I was fiddling around with myRogers.com, checking out all of the supposedly ground-breaking programs that paying way too much money brings us every month. 230 channels and counting, except that we watch only about 10 or 11. Last year, they killed Shomi so I can no longer catch Outlander and Jane the Virgin.
One of the listings stopped me in my tracks and I had to ask myself if I was turning into a grumpy old fart…or fartess. The tagline for Little Women, LA, read: “Chronicles the adventures of a unique group of smart, sexy and funny girlfriends with big hearts, big personalities and even bigger drama…who all happen to be little people.”
Honestly, I felt sick. Has reality television reached the end of it’s creative rope? I know, I know – the ‘stars’ of the show have to audition and be selected. They want to do this. But really? Have we turned into such a nation of voyeurs?
TLC, which used to be The Learning Channel, has turned into a 24 hour venue for ‘lifestyle’ programming, which means lots of sleazy shows with story line and no production values. No wonder thousands are ‘cutting the cord’ and steering clear of traditional TV. Honey Boo-Boo, 17 Kids and Counting, Jon & Kate plus 8. Yes, those are lifestyles I want to emulate – tarting up young girls and making money from marital dysfunction and/or popping out babies. Those poor children. I long for the days of Bonanza and National geographic specials with Jacques Cousteau.
Sticking with the children theme, I turned my attention to photos of babies, thinking they’d be benign and smile-inducing. But I got caught up wondering why some parents have their infants posed so they look like they’re in nests or emerging from gigantic flower petals, or in danger of being wolfed up by a big dog? When I saw the photo of the baby in the green hat, I thought he/she was actually a doll, until I looked at the fingers.

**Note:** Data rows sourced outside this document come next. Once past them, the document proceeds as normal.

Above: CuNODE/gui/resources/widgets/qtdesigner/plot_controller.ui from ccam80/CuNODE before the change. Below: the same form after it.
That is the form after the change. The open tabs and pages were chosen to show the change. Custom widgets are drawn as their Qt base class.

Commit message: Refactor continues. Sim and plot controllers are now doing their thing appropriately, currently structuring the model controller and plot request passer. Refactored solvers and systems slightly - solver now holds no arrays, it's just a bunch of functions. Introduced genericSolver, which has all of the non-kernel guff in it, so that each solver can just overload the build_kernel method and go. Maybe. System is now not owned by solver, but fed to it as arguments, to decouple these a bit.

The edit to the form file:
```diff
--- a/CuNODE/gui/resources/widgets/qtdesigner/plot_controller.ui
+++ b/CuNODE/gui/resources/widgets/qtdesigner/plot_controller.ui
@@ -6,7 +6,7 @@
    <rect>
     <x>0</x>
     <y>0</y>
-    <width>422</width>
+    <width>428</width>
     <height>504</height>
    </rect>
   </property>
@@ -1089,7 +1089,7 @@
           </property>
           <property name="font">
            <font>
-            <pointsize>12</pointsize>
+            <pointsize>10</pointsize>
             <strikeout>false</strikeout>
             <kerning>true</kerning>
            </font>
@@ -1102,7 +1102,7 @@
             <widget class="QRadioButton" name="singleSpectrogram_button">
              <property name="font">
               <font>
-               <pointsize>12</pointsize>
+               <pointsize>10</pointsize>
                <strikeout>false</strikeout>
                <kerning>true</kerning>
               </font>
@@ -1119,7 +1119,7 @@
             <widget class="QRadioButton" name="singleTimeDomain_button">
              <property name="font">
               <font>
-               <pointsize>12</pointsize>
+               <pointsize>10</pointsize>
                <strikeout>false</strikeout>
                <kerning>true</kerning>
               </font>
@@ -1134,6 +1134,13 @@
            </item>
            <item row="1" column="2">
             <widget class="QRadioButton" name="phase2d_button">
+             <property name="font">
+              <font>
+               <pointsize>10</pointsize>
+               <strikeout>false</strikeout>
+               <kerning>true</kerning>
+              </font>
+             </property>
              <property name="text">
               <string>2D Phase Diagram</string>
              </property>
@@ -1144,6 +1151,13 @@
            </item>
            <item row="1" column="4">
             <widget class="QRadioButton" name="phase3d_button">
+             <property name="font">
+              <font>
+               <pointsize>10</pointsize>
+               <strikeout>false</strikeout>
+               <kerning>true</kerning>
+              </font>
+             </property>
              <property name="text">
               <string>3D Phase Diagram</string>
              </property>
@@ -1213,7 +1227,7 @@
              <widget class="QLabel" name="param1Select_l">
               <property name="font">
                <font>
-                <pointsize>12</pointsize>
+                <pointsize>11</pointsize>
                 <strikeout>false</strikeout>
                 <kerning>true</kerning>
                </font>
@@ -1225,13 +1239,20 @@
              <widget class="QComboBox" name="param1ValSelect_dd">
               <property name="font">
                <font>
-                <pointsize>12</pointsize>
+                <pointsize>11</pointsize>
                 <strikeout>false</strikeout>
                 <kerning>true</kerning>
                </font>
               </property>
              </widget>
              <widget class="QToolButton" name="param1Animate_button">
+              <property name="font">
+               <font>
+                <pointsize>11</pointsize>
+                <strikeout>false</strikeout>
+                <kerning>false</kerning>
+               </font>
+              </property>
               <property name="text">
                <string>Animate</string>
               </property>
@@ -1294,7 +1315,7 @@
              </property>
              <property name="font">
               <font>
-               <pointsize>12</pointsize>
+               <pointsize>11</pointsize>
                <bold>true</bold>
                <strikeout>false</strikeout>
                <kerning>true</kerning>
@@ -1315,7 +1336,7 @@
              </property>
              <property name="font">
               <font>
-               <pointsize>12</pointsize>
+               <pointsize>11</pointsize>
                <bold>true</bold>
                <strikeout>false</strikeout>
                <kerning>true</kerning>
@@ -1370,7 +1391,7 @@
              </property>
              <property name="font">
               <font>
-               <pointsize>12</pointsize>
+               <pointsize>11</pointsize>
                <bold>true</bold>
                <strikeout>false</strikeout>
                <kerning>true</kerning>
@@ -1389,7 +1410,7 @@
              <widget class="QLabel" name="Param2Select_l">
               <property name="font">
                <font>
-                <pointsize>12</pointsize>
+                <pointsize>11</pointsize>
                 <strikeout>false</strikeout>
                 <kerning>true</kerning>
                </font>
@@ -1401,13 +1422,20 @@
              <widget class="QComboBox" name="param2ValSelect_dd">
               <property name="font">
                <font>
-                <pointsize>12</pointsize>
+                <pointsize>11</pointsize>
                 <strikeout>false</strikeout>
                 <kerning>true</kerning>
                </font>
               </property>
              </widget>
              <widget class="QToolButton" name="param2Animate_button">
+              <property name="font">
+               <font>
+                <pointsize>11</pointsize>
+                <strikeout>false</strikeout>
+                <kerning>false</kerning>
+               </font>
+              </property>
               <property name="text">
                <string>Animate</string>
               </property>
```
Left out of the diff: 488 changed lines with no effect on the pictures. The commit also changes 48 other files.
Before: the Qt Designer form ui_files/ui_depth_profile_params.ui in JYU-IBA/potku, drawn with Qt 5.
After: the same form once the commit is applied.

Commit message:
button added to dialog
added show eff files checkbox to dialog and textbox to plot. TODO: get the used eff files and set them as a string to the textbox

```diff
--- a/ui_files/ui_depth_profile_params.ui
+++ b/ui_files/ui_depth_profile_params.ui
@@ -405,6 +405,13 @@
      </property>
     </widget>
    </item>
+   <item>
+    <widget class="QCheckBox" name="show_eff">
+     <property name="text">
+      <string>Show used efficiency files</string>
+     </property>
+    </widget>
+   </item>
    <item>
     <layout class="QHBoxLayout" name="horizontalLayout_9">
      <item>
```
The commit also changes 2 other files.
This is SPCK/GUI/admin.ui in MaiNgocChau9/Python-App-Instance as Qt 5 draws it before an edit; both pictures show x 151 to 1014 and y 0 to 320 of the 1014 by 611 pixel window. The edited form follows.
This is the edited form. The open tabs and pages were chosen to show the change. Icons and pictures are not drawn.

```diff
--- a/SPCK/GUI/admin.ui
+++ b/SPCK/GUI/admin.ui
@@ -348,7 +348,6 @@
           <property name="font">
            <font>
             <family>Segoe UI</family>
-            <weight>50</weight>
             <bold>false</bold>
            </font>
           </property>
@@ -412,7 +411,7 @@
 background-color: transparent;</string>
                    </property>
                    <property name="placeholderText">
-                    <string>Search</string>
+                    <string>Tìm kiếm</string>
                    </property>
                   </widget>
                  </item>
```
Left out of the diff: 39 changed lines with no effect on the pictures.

I know some photographers specialize in those fantasy photos and make a great deal of money. Maybe they seem cute to the parents, but to me, they’re not heart-tugging. I find them simply odd and a bit troubling.
On second thought, maybe it’s the lack of summer that’s making me overly critical.